(Beginning of Exercise material)

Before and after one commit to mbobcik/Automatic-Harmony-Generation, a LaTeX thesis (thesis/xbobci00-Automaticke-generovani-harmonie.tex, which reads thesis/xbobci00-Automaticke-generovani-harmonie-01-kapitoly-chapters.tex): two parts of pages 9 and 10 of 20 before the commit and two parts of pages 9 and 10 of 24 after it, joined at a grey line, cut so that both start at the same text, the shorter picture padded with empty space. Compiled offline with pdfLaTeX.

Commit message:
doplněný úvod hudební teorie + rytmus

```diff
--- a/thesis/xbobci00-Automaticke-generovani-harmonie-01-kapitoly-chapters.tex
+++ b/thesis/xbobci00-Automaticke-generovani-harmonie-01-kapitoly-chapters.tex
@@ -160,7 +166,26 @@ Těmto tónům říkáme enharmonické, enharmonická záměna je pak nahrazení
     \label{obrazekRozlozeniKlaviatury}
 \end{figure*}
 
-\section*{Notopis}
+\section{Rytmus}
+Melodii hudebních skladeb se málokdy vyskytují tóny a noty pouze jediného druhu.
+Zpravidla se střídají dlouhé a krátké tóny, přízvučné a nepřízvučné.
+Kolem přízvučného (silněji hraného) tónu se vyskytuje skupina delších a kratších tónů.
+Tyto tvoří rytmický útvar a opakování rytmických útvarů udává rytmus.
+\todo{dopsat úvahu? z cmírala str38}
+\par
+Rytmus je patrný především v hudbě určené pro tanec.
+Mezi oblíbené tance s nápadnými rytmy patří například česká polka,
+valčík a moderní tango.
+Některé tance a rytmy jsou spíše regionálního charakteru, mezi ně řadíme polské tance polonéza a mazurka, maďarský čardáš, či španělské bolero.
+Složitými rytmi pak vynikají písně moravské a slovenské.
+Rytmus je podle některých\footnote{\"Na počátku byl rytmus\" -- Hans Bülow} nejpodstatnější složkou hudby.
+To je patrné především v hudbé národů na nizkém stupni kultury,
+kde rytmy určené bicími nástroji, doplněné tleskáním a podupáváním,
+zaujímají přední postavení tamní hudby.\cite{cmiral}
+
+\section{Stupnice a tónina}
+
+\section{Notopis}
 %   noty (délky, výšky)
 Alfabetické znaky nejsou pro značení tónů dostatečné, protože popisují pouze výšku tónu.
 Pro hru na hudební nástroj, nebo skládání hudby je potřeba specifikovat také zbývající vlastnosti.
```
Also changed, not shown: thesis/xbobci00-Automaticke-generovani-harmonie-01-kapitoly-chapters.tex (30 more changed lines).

(End of Exercise material)

=== Task description ===
A full, exact copy of the entries is required. Return it.

=== Final answer ===
Before and after one commit to mbobcik/Automatic-Harmony-Generation, a LaTeX thesis (thesis/xbobci00-Automaticke-generovani-harmonie.tex, which reads thesis/xbobci00-Automaticke-generovani-harmonie-01-kapitoly-chapters.tex): two parts of pages 9 and 10 of 20 before the commit and two parts of pages 9 and 10 of 24 after it, joined at a grey line, cut so that both start at the same text, the shorter picture padded with empty space. Compiled offline with pdfLaTeX.

Commit message:
doplněný úvod hudební teorie + rytmus

```diff
--- a/thesis/xbobci00-Automaticke-generovani-harmonie-01-kapitoly-chapters.tex
+++ b/thesis/xbobci00-Automaticke-generovani-harmonie-01-kapitoly-chapters.tex
@@ -160,7 +166,26 @@ Těmto tónům říkáme enharmonické, enharmonická záměna je pak nahrazení
     \label{obrazekRozlozeniKlaviatury}
 \end{figure*}
 
-\section*{Notopis}
+\section{Rytmus}
+Melodii hudebních skladeb se málokdy vyskytují tóny a noty pouze jediného druhu.
+Zpravidla se střídají dlouhé a krátké tóny, přízvučné a nepřízvučné.
+Kolem přízvučného (silněji hraného) tónu se vyskytuje skupina delších a kratších tónů.
+Tyto tvoří rytmický útvar a opakování rytmických útvarů udává rytmus.
+\todo{dopsat úvahu? z cmírala str38}
+\par
+Rytmus je patrný především v hudbě určené pro tanec.
+Mezi oblíbené tance s nápadnými rytmy patří například česká polka,
+valčík a moderní tango.
+Některé tance a rytmy jsou spíše regionálního charakteru, mezi ně řadíme polské tance polonéza a mazurka, maďarský čardáš, či španělské bolero.
+Složitými rytmi pak vynikají písně moravské a slovenské.
+Rytmus je podle některých\footnote{\"Na počátku byl rytmus\" -- Hans Bülow} nejpodstatnější složkou hudby.
+To je patrné především v hudbé národů na nizkém stupni kultury,
+kde rytmy určené bicími nástroji, doplněné tleskáním a podupáváním,
+zaujímají přední postavení tamní hudby.\cite{cmiral}
+
+\section{Stupnice a tónina}
+
+\section{Notopis}
 %   noty (délky, výšky)
 Alfabetické znaky nejsou pro značení tónů dostatečné, protože popisují pouze výšku tónu.
 Pro hru na hudební nástroj, nebo skládání hudby je potřeba specifikovat také zbývající vlastnosti.
```
Also changed, not shown: thesis/xbobci00-Automaticke-generovani-harmonie-01-kapitoly-chapters.tex (30 more changed lines).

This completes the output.